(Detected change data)
● ● ● ● ● ● ●
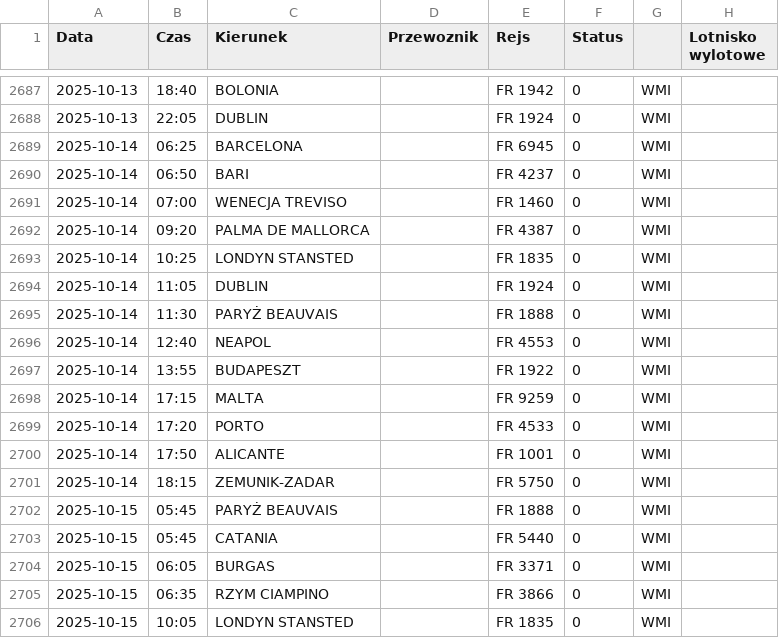
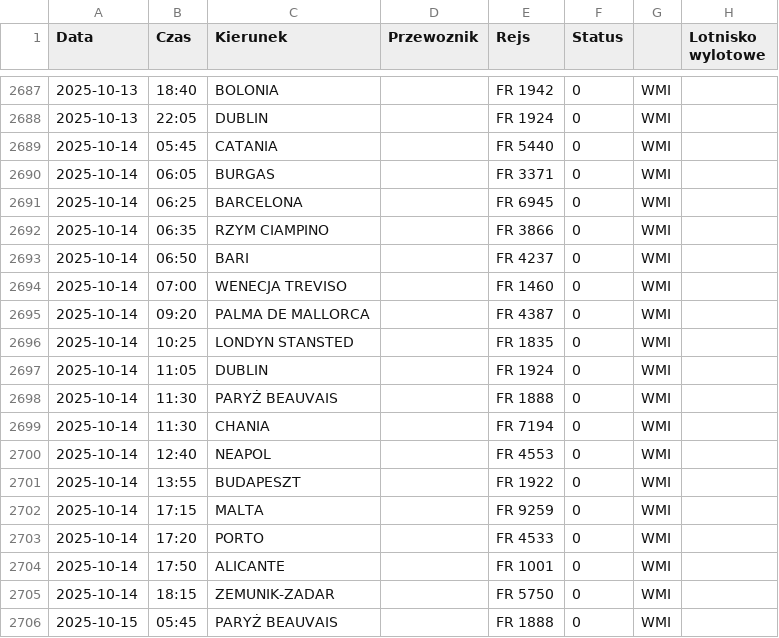
Before and after one commit to dariazielinska/departures-scraper, a CSV file: scraper/scraper_output/tabela_odlotow_WMI.csv, drawn as a sheet; only a part is shown, gaps mark what is left out; the shorter side is filled out with more unchanged rows.

```diff
--- a/scraper/scraper_output/tabela_odlotow_WMI.csv
+++ b/scraper/scraper_output/tabela_odlotow_WMI.csv
@@ -2688,3 +2688,6 @@ Data;Czas;Kierunek;Przewoznik;Rejs;Status;;Lotnisko wylotowe
 2025-10-13;22:05;DUBLIN;;FR 1924;0;"WMI"
+2025-10-14;05:45;CATANIA;;FR 5440;0;"WMI"
+2025-10-14;06:05;BURGAS;;FR 3371;0;"WMI"
 2025-10-14;06:25;BARCELONA;;FR 6945;0;"WMI"
+2025-10-14;06:35;RZYM CIAMPINO;;FR 3866;0;"WMI"
 2025-10-14;06:50;BARI;;FR 4237;0;"WMI"
@@ -2695,2 +2698,3 @@ Data;Czas;Kierunek;Przewoznik;Rejs;Status;;Lotnisko wylotowe
 2025-10-14;11:30;PARYŻ BEAUVAIS;;FR 1888;0;"WMI"
+2025-10-14;11:30;CHANIA;;FR 7194;0;"WMI"
 2025-10-14;12:40;NEAPOL;;FR 4553;0;"WMI"
```
Also changed, not shown: scraper/scraper_output/tabela_odlotow_GDN.csv, scraper/scraper_output/tabela_odlotow_KTW.csv, 2 other files.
● ● ● ● ● ● ●
The records above are to be duplicated exactly, pictures left out.

Solution:
Before and after one commit to dariazielinska/departures-scraper, a CSV file: scraper/scraper_output/tabela_odlotow_WMI.csv, drawn as a sheet; only a part is shown, gaps mark what is left out; the shorter side is filled out with more unchanged rows.

```diff
--- a/scraper/scraper_output/tabela_odlotow_WMI.csv
+++ b/scraper/scraper_output/tabela_odlotow_WMI.csv
@@ -2688,3 +2688,6 @@ Data;Czas;Kierunek;Przewoznik;Rejs;Status;;Lotnisko wylotowe
 2025-10-13;22:05;DUBLIN;;FR 1924;0;"WMI"
+2025-10-14;05:45;CATANIA;;FR 5440;0;"WMI"
+2025-10-14;06:05;BURGAS;;FR 3371;0;"WMI"
 2025-10-14;06:25;BARCELONA;;FR 6945;0;"WMI"
+2025-10-14;06:35;RZYM CIAMPINO;;FR 3866;0;"WMI"
 2025-10-14;06:50;BARI;;FR 4237;0;"WMI"
@@ -2695,2 +2698,3 @@ Data;Czas;Kierunek;Przewoznik;Rejs;Status;;Lotnisko wylotowe
 2025-10-14;11:30;PARYŻ BEAUVAIS;;FR 1888;0;"WMI"
+2025-10-14;11:30;CHANIA;;FR 7194;0;"WMI"
 2025-10-14;12:40;NEAPOL;;FR 4553;0;"WMI"
```
Also changed, not shown: scraper/scraper_output/tabela_odlotow_GDN.csv, scraper/scraper_output/tabela_odlotow_KTW.csv, 2 other files.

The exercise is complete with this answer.